America’s centre-right is now gripped by a nationalist populism that has flamed hate, incited an insurrection, encouraged racism, and weakened America’s international influence, all while delivering no economic dividend for rural left-behinds. One index which measures America’s manufacturing sector has dropped to its lowest level since 2009, despite Trump presenting as a champion for those communities in Washington. Its no surprise, given what studies show about populist politics – it may provide opportunities to win power, but it does little to advance the core centre-right objectives of stability and prosperity. One study shows how after 15 years, GDP per capita in studied populist nations was 15 percent lower compared to plausible non-populist counterfactuals.

The plight of GOP conservatism and its replacement by Trumpism is worth comparing to Australia’s centre-right, which practices a centrist conservatism and has enjoyed majority support at three consecutive elections. This is because Australian conservatives understand individual freedom is meaningless without individual empowerment. There is no point in freedom as an end in itself. Individualism is sustainable and constructive when society allows anyone with an industrious spirit to get ahead, not just those born with good health and successful parents.

Australian conservatives partly benefit from the fact that without a rights-based constitution, they have had to build a coherent liberal philosophy that is actually focused on improving people’s lives. This is the Hawke/Keating/Howard consensus that has built and expanded universal healthcare, subsidised affordable tertiary education, enforced a dignified minimum wage, and established a fully funded disability insurance scheme. What separates Australia’s centre-right from the centre-left is the knowledge that people are best able to pursue their aspirations in a state of independence, rather than dependence. This involves decentralising economic and political power so that individuals are not limited by special interests in big business, superannuation, unions, or elsewhere.

As we look back to America, we see a society decaying under mutual distrust. Trump’s left-behinds won’t accept the votes of their fellow Americans. COVID-19 spreads untamed while conservatives decry mask-wearing as a violation of personal liberty. Australia, by contrast, is free, most certainly, but also benefitting from a mutuality that has supported arguably the most effective COVID-19 response on Earth.

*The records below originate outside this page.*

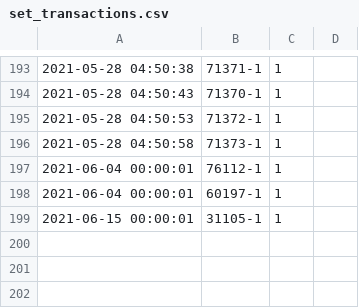
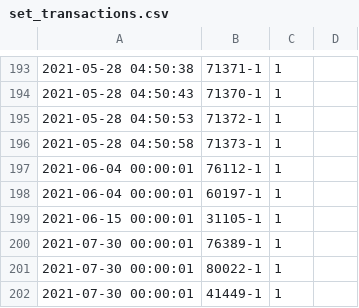
Before and after one commit to jncraton/bricki, a CSV file: transactions/set_transactions.csv, drawn as a sheet; only a part is shown, gaps mark what is left out.

Commit message:
Add sets

```diff
--- a/transactions/set_transactions.csv
+++ b/transactions/set_transactions.csv
@@ -199 +199,4 @@
 "2021-06-15 00:00:01",31105-1,1,
+"2021-07-30 00:00:01",76389-1,1,
+"2021-07-30 00:00:01",80022-1,1,
+"2021-07-30 00:00:01",41449-1,1,
```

This truth won’t push Republicans back to the centre. Trump’s inheritors are already gathering at the gates. But it might warn Australian conservatives wrestling with the post-COVID-19 recession what hyper-individualism can do to propel populist forces and erode a mainstream centre-right constituency.

Tom Akhurst is studying honours in politics at the University of Melbourne. His thesis will explore how the People’s Republic of China is using civic applications of information technology to advance its expansionist foreign policy agenda.

This article is published under a Creative Commons License, and may be republished with attribution.